West Virginia's beautiful Greenbrier River Trail is one of America's premier rail-trails and popular with bicyclists, hikers, walkers and cross-country skiers. Most of the trail runs along the gorgeous Greenbrier River and passes through picturesque countryside as it winds through the river valley. There is no doubt you will see many species of interesting wildlife along this wonderful trail.
Today, the trail is operated and maintained by West Virginia State Parks, but it was originally built for use by one of the many West Virginia railroads that served the once prospering local timber industry. Now the trail is for recreational use, with overnight campsites and many restroom and water facilities scattered along its route. The trail hosts the popular annual Great Greenbrier River Race: canoeing, biking and running.
Even though the mile posts start at the southern end of the Greenbrier River Trail, it's best to start your trip on the slightly uphill grade at the northern end at Cass Scenic Railroad State Park and follow the river downstream. The first town you will pass is Clover Lick, a lovely little Appalachian town with rustic remnants of the old railroad depot that once served the booming logging industry.
Beyond the Clover Lick trailhead, the trail proceeds south, winding 20 miles downstream through some of the most scenic and remote wilderness landscapes in West Virginia. This section ends at the only large town you will encounter along the trail—Marlinton—that hosts some great lunch spots and B&Bs. You can find a trailside information center in Marlinton's old train station near mile 55. As you proceed south from Marlinton, you will cross the river twice before reaching the halfway point at Beard.

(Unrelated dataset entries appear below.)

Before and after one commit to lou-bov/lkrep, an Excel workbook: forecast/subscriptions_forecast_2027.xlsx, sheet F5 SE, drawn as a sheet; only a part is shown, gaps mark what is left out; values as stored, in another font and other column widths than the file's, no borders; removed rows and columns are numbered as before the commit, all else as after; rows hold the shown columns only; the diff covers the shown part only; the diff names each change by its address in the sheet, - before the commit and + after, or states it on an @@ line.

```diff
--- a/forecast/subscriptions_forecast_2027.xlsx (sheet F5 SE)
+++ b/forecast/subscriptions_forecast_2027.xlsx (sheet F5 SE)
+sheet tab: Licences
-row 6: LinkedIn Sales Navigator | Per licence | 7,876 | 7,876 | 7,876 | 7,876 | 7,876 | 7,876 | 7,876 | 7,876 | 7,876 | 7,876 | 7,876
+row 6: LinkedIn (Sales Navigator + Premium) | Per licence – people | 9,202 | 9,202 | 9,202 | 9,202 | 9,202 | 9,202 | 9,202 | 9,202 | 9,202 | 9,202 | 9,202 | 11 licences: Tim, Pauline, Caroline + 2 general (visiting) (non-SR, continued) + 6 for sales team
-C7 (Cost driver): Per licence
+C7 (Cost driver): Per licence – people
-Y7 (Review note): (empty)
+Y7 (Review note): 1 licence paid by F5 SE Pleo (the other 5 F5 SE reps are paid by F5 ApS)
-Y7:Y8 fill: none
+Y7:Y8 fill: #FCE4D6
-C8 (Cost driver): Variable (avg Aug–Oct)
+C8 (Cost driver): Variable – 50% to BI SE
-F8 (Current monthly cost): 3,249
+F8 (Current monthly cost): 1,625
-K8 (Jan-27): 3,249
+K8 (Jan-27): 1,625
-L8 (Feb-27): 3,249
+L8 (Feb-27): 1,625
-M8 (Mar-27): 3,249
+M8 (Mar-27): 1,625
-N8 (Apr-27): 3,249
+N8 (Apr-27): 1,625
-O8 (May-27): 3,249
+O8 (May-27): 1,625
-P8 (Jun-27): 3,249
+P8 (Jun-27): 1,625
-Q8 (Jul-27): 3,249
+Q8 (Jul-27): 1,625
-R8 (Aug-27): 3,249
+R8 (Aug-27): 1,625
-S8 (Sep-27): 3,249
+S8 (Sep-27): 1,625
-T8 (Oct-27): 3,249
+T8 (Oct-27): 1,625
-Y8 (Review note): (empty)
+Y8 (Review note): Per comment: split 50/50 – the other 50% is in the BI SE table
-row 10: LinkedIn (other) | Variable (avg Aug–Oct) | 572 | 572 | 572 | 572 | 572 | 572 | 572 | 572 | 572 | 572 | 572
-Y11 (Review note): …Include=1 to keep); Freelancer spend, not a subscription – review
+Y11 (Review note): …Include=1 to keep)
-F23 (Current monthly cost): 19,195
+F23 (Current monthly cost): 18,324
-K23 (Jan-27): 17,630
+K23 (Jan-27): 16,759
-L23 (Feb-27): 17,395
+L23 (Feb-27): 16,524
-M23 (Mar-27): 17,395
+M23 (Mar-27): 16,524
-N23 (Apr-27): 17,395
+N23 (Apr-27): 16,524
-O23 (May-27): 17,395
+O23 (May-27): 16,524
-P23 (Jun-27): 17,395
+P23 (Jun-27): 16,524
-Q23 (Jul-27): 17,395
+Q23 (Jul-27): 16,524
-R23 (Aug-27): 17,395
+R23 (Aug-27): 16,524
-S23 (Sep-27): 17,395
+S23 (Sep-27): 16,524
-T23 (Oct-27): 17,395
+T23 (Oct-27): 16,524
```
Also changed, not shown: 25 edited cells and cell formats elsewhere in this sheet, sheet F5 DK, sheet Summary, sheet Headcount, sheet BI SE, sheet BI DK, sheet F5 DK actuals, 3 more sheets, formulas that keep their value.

One of the great things about the Greenbrier River Trail is the opportunity to see remnants of the old railroad, including many whistleposts and historical mile markers. Beyond Beard (mile post 31) is one of the trails' two spectacular tunnels: the 402-foot-long Droop Mountain Tunnel, built in 1900, and Sharps Tunnel, 511 feet long and built in 1899.
Continuing south, beyond Anthony (at mile 15), the trail crosses two old railroad bridges and eventually reaches its southern terminus at North Caldwell (mile post 3). This trailhead is located just outside Lewisburg, which has a variety of shops, restaurants and lodging.
To reach the northern trailhead at Cass, take US 219 to State Route 66 east; or take SR 28 to SR 66 west and look for the trailhead at Cass Scenic Railroad State Park along SR 66 (Back Mountain Road).
To reach the southern trailhead at North Caldwell, take Interstate 64 east and take Exit 175 to US 60 west. Take this 2.7 miles to SR 38/Stone House Road. If you're coming from I-64 west, take Exit 169 to US 219 north, then take this 0.5 mile to SR 30/Brush Road. From here, drive another 0.5 mile to SR 38/Stone House Road.